"I think they still don't understand or digest it. The connection between me and the girls is good. Although I would not come much because I was in the military, but when I met them we would always play together. I didn't talk to them about their mother."
Gershnik says that "at the moment, unfortunately, my wife and I do not have children. We have done treatments in the past, and we are currently on a break. We of course wish we had our own biological children, but we also see Maria's two daughters as our own. We will raise them as our daughters for all intents and purposes. We want to get custody of them. I'm sure that's what my sister would like to happen. These are my nieces. That's all I have left of my sister."
Where do you stand on the issue today?
"It's being taken care of. We are currently taking the girls to us three times a week until the matter is settled. I believe we will eventually get custody of them. I see them as my daughters. I'm not at all in touch with the grandmother, but my wife is sometimes forced to communicate with her because of the girls. My wife is very supportive of my desire to take the girls. She was in good contact with them and Maria. Welfare officials visit us, study and examine us to see if we can be suitable [guardians]."
How are you dealing with the tragedy yourself?
"It was very difficult. It was during the holidays, the whole country was in silence. I sat in a helpless house, feeling you had nowhere to go, no one to talk to. I really miss Maria, I often find myself shedding a tear. Every night I sit with her pictures to make the children a memory album. Maria has lots of pictures. After a fifth picture I just fall apart and continue the next day. It's hard on our dad too. He is silent all day, it's been very difficult to talk to him lately. "
Trust Fund
The goal of the mass mobilization campaign is to reach NIS 200,000.
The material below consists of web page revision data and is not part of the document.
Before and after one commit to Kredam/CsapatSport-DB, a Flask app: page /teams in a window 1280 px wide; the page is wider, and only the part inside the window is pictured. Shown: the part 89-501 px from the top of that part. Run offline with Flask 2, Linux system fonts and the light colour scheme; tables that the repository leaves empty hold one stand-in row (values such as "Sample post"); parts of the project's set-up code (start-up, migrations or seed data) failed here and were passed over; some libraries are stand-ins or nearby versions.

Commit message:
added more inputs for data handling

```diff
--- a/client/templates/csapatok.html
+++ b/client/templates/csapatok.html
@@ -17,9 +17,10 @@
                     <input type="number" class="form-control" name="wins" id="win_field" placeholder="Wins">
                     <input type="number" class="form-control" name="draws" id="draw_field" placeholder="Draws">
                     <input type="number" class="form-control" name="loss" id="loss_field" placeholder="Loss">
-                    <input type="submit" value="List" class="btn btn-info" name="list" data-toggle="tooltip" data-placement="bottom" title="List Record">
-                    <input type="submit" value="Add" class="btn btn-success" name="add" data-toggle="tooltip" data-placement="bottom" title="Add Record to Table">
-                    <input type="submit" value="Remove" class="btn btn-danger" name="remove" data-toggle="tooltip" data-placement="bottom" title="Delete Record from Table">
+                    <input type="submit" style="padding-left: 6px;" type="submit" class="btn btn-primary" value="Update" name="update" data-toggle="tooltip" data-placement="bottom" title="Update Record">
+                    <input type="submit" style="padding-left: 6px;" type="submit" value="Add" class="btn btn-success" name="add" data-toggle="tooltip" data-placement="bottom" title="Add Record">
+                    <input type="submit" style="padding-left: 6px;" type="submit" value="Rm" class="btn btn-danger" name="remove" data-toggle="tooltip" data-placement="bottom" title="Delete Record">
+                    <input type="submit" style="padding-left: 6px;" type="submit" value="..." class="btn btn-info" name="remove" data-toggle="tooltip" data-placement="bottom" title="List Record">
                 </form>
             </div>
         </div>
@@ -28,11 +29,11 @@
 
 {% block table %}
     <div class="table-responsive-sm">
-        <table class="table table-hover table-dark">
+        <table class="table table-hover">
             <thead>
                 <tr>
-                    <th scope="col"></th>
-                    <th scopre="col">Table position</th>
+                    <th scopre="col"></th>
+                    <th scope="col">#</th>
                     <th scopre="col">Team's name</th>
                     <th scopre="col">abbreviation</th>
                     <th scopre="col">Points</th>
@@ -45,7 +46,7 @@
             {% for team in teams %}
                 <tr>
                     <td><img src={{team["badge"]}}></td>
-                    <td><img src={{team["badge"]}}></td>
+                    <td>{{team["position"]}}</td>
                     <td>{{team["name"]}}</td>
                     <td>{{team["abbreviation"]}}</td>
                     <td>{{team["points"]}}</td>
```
"Our intention is to help Maria's girls and also help Alexi provide them with everything they need: kindergarten, clothes, games and mental help after the trauma they experienced," said Gal Menaror, one of the campaign organizers. "I knew Maria in the army. This campaign is also supported by her friends and various activists. We told Alexi about our desire to open the campaign. He is very busy now with a lot of things, including custody and criminal law, trying to prove that she was murdered and did not end her life. Alexi is taking this very hard. We know he is very busy, so we took it upon ourselves to do that."
"My wife and I can raise the girls financially, but the campaign is meant to make sure they aren't lacking in the future," explainedGershnik. "Whatever they want, they will have. That money will go to me, and I will start a trust fund. All funds will be for the sole purpose of childhood needs. My sister promised the girls that she would raise them in a way where they would always smile. I, too, feel compelled to raise them that way."
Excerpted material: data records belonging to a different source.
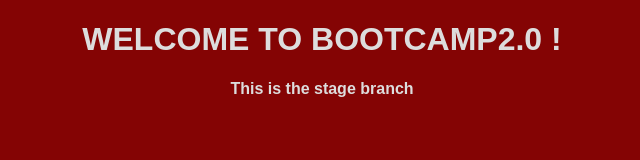
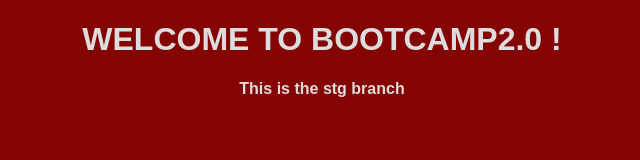
Before and after one commit to bpontiz/lab-app-test, a website: page app/index.html in a window 1280 px wide. Shown: the full height of the page, 318-958 px from the left. Drawn offline with Linux system fonts and the light colour scheme.

Commit message:
[update] index.html

```diff
--- a/app/index.html
+++ b/app/index.html
@@ -7,6 +7,6 @@
 </head>
 <body style="background-color: #840404; color: #DDD; font-family: Arial, Helvetica, sans-serif; text-align: center;">
     <h1>WELCOME TO BOOTCAMP2.0 !</h1>
-    <h4>This is the stage branch</h4>
+    <h4>This is the stg branch</h4>
 </body>
 </html>
```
Attorney Roy Keren, representing Maxim Tal, commented: "The suspect claims his innocence, and with all due respect to the late Maria's family, they have no idea what happened the day she took her own life.
"Alexi, or anyone who claims my client is the killer, is neither a hangman nor a judge, and has no knowledge of the details of the investigation that is underway and what really happened that day," he continued. "Although his arrest has been extended, this does not indicate his guilt. The police investigation will probably bring his innocence to light and he will be released to his home and daughters."
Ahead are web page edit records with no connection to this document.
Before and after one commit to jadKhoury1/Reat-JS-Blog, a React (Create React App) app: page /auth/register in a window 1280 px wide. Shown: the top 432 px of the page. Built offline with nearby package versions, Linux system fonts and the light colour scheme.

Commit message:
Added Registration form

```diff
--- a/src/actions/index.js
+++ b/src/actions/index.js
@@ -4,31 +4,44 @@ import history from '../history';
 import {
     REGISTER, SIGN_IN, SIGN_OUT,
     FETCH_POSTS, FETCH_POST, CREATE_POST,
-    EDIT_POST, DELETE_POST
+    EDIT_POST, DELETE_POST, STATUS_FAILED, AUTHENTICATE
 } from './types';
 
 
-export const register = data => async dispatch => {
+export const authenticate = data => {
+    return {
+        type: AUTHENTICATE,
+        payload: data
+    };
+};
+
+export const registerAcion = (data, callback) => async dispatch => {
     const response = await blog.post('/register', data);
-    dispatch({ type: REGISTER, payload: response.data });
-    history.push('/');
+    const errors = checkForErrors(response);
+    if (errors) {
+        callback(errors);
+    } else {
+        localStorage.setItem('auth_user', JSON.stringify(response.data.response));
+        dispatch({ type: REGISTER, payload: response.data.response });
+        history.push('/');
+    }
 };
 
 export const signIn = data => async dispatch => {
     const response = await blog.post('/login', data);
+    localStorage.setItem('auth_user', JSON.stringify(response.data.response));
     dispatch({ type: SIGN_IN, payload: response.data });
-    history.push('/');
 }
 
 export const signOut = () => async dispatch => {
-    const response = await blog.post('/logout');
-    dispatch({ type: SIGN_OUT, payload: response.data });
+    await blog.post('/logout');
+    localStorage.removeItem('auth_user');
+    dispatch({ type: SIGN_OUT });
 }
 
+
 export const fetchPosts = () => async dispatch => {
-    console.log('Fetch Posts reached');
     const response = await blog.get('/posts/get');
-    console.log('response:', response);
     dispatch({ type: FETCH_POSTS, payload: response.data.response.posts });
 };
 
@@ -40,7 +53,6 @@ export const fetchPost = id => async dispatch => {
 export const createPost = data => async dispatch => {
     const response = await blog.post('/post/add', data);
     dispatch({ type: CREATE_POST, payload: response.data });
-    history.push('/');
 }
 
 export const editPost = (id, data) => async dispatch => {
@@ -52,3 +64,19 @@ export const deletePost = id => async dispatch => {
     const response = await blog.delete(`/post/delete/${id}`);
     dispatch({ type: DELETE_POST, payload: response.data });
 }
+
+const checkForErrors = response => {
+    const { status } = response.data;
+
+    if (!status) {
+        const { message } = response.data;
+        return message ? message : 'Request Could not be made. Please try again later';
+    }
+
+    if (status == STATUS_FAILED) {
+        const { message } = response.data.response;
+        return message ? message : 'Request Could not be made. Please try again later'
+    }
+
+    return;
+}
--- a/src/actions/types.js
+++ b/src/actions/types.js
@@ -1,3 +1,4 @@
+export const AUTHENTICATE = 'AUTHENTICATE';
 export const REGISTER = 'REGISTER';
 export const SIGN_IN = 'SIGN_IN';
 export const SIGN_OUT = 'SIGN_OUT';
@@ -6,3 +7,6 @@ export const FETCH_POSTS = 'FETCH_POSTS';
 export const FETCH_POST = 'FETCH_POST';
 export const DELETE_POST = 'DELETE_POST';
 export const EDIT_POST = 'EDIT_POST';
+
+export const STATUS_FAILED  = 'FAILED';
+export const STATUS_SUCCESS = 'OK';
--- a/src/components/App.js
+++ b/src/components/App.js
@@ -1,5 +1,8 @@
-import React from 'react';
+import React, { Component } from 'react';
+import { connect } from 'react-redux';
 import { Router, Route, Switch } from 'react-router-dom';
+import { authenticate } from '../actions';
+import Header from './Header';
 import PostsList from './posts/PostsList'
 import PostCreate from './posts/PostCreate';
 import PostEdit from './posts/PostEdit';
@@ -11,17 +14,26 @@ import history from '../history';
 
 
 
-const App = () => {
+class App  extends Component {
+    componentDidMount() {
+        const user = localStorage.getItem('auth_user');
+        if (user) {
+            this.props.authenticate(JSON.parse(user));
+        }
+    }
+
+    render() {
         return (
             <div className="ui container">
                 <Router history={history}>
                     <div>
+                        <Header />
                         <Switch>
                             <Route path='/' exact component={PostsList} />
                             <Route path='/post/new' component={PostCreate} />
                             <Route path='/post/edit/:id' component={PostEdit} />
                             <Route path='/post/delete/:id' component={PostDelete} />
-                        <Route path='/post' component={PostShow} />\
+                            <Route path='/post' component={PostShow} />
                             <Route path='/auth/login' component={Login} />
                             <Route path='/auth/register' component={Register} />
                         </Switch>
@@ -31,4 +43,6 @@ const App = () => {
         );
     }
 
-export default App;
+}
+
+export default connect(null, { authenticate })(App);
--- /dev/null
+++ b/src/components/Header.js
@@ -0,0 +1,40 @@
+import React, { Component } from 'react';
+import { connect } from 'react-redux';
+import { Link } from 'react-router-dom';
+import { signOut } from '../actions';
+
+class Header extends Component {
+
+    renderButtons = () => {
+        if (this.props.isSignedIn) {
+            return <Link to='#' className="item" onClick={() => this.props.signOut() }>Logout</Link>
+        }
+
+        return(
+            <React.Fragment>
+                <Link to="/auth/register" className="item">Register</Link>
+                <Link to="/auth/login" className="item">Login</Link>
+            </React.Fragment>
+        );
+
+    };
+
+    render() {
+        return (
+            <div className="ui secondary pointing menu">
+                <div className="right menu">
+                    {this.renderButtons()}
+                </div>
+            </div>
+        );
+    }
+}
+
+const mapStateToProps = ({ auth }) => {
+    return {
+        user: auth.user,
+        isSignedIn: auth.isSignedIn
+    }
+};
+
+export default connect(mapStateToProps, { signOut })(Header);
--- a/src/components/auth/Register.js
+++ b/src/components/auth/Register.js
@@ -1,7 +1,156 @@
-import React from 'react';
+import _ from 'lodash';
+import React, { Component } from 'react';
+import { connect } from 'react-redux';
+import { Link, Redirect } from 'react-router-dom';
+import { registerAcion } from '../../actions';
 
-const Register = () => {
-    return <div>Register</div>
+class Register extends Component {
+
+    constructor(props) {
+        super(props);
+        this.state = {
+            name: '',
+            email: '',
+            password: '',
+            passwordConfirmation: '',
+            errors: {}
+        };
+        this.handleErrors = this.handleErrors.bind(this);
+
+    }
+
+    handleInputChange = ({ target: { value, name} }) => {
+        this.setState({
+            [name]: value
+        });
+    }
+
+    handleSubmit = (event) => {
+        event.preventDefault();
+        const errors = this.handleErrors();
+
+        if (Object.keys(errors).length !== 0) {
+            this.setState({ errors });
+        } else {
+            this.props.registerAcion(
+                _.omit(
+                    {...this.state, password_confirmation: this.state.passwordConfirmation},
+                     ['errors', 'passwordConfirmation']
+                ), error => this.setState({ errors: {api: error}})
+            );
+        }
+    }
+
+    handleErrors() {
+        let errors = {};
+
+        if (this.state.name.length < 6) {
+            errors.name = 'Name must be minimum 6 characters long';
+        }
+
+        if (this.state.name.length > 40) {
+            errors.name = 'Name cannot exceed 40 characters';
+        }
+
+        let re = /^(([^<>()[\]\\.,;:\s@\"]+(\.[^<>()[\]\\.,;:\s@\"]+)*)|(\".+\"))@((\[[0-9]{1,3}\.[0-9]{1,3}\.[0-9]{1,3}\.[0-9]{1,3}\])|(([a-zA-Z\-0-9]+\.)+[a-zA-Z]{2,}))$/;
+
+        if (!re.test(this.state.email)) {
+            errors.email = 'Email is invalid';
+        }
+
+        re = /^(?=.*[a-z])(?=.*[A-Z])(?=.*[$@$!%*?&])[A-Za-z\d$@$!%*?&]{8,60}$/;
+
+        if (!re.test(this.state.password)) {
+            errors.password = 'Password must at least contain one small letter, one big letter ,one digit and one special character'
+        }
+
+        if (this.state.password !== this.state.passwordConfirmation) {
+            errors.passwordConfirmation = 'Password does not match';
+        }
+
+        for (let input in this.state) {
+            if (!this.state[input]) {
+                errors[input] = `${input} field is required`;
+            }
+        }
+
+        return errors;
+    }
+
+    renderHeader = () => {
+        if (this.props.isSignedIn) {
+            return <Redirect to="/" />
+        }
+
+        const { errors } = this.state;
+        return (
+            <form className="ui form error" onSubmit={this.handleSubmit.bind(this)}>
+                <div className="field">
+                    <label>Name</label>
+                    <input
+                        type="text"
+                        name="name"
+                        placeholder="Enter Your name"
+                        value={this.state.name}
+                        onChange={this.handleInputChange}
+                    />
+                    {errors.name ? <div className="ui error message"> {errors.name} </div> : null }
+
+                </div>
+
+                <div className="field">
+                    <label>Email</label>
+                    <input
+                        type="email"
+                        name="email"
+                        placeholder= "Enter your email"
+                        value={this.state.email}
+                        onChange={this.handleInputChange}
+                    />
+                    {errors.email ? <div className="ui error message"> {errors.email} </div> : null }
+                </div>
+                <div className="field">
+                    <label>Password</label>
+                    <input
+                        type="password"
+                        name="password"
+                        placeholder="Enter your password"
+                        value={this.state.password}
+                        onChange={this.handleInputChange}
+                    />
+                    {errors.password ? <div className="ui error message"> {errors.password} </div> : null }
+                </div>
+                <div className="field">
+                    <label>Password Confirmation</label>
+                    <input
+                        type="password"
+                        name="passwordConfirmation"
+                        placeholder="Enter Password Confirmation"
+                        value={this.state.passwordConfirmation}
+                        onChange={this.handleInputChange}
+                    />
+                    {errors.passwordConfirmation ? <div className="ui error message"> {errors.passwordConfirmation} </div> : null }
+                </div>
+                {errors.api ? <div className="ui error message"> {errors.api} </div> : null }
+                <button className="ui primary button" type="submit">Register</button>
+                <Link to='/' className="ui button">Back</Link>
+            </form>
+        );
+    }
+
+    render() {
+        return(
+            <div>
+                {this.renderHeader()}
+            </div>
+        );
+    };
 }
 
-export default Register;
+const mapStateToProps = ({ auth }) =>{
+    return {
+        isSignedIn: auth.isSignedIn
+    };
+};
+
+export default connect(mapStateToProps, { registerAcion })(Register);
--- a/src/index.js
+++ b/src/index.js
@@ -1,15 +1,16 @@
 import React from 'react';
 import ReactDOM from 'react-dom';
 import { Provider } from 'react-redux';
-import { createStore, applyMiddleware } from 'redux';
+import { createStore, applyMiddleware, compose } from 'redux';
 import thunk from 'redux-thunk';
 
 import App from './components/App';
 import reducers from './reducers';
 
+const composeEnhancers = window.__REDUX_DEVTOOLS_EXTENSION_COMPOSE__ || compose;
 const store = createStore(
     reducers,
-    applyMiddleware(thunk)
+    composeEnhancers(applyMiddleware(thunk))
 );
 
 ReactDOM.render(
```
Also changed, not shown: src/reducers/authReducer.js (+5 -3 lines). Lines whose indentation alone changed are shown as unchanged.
Keren continued: "I would suggest not to rush into a legal battle over childhood custody, since Maxim is the natural guardian of his daughters and he is the one who will raise them. We believe he will be released to his home and I would suggest that these funds go to the welfare of the girls. Maybe instead of raising hundreds of thousands of shekels to take the girls from their grandmother, who finances all the needs of the children, including clothing, toys and food - Alexi could give his money to care for what these girls need right now and not in the future. Maxim's mother is a worthy wife and grandmother. She is the one who was involved in raising the children even before the case and she will have the girls until Maxim gets home."